[Change detection outputs]
== Segment start ==

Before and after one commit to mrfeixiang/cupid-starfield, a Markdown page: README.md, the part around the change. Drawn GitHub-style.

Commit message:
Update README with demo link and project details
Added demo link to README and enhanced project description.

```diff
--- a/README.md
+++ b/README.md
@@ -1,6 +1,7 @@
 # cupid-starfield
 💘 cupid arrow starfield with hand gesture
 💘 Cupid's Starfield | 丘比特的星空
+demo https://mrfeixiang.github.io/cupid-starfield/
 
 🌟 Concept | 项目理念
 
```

== Segment end ==
== Segment start ==

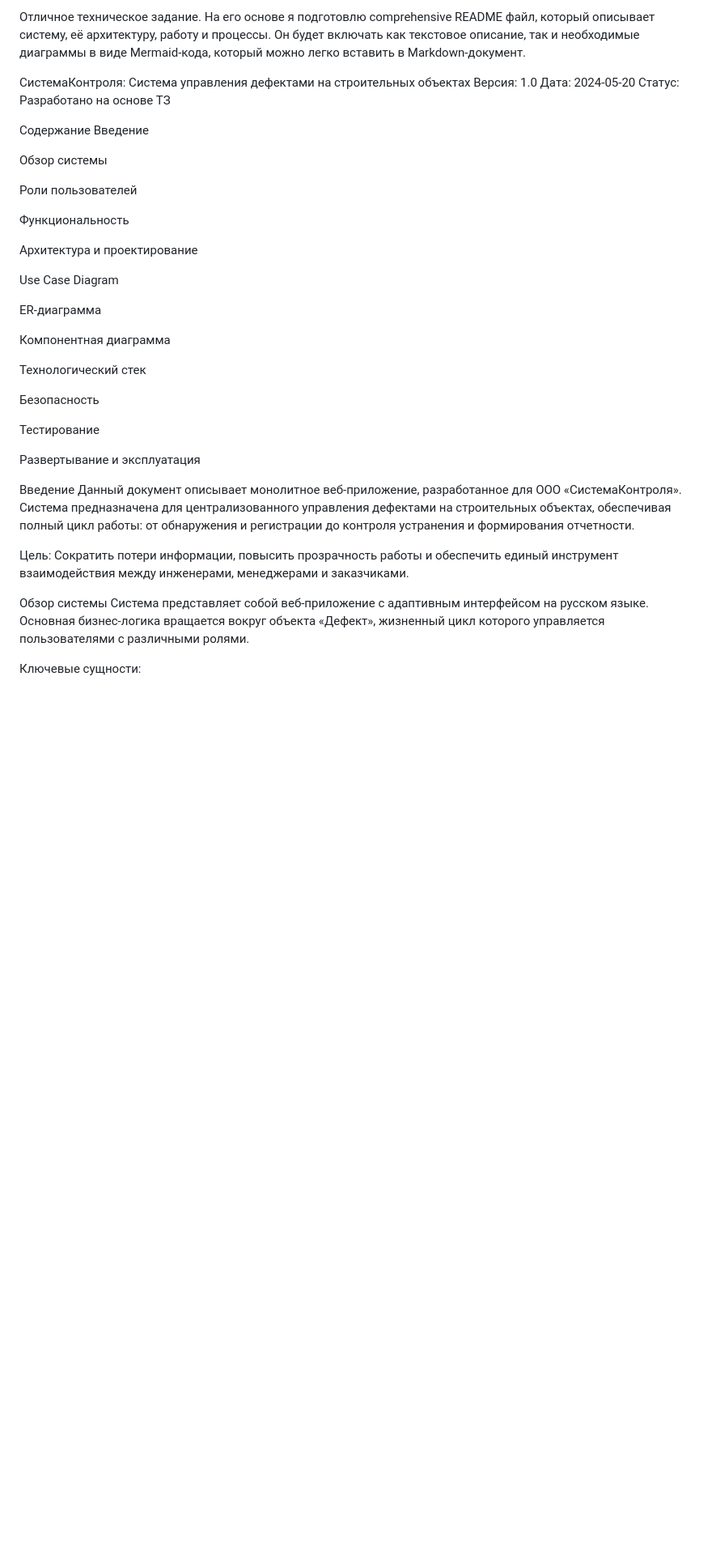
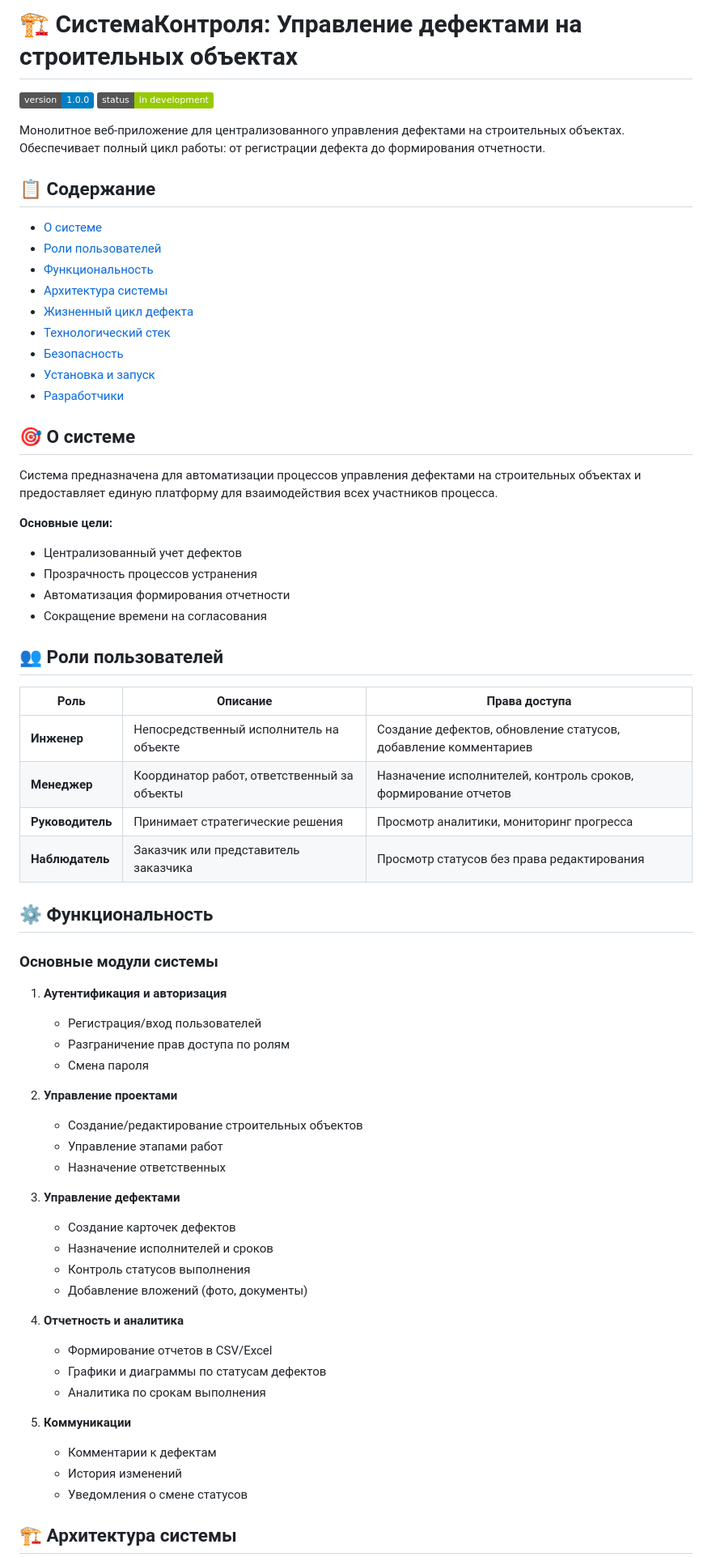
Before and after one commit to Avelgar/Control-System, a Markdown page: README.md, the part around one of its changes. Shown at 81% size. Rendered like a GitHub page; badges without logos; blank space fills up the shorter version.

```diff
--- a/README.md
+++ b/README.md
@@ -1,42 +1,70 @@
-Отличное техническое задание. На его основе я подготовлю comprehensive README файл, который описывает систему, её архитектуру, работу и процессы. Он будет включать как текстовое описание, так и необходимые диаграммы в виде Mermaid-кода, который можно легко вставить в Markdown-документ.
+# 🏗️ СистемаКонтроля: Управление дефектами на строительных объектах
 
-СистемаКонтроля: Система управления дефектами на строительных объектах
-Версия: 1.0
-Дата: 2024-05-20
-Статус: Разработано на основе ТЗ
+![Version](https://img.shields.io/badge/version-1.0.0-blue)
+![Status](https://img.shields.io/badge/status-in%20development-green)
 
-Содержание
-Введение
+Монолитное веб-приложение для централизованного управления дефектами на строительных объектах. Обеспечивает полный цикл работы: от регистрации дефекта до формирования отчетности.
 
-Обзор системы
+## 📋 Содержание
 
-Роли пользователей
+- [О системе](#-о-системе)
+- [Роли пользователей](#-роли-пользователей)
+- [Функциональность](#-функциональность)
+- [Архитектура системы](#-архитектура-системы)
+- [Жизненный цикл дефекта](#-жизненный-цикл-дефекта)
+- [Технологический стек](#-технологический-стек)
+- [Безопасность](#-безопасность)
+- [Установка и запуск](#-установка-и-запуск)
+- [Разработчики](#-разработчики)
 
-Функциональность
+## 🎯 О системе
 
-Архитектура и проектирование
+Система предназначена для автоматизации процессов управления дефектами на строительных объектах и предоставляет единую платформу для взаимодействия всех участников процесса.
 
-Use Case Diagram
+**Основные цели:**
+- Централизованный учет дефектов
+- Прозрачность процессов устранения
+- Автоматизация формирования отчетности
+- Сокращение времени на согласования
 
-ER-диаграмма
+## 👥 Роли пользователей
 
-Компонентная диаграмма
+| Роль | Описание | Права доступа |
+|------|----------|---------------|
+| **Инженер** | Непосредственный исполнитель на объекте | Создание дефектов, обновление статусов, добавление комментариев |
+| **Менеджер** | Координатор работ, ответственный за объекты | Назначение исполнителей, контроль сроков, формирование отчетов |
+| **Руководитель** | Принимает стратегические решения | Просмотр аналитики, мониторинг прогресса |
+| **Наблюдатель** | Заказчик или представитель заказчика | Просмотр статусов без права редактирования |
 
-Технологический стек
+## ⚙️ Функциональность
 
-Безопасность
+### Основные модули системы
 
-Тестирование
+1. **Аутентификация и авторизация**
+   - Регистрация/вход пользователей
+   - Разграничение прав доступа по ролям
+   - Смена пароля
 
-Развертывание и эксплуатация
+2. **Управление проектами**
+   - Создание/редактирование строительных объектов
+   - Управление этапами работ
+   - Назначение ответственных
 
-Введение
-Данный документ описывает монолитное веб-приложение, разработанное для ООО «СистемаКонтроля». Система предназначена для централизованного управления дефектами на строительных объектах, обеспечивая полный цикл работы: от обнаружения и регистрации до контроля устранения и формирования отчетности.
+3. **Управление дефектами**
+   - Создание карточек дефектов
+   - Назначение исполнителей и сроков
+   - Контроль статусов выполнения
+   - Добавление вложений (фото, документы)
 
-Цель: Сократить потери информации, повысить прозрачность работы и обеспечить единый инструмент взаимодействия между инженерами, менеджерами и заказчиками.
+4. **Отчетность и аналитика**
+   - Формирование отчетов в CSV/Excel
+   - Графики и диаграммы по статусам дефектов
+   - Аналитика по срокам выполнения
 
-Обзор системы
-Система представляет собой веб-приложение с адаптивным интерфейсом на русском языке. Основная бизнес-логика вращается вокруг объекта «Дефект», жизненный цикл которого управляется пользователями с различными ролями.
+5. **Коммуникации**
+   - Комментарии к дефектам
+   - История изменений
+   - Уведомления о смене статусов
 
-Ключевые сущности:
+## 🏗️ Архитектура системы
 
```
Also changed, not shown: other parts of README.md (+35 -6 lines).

== Segment end ==

**Task to complete:** Copy out each line of the records above that includes "пользователей".

**Answer to the problem:**
-Роли пользователей
+- [Роли пользователей](#-роли-пользователей)
+## 👥 Роли пользователей
+   - Регистрация/вход пользователей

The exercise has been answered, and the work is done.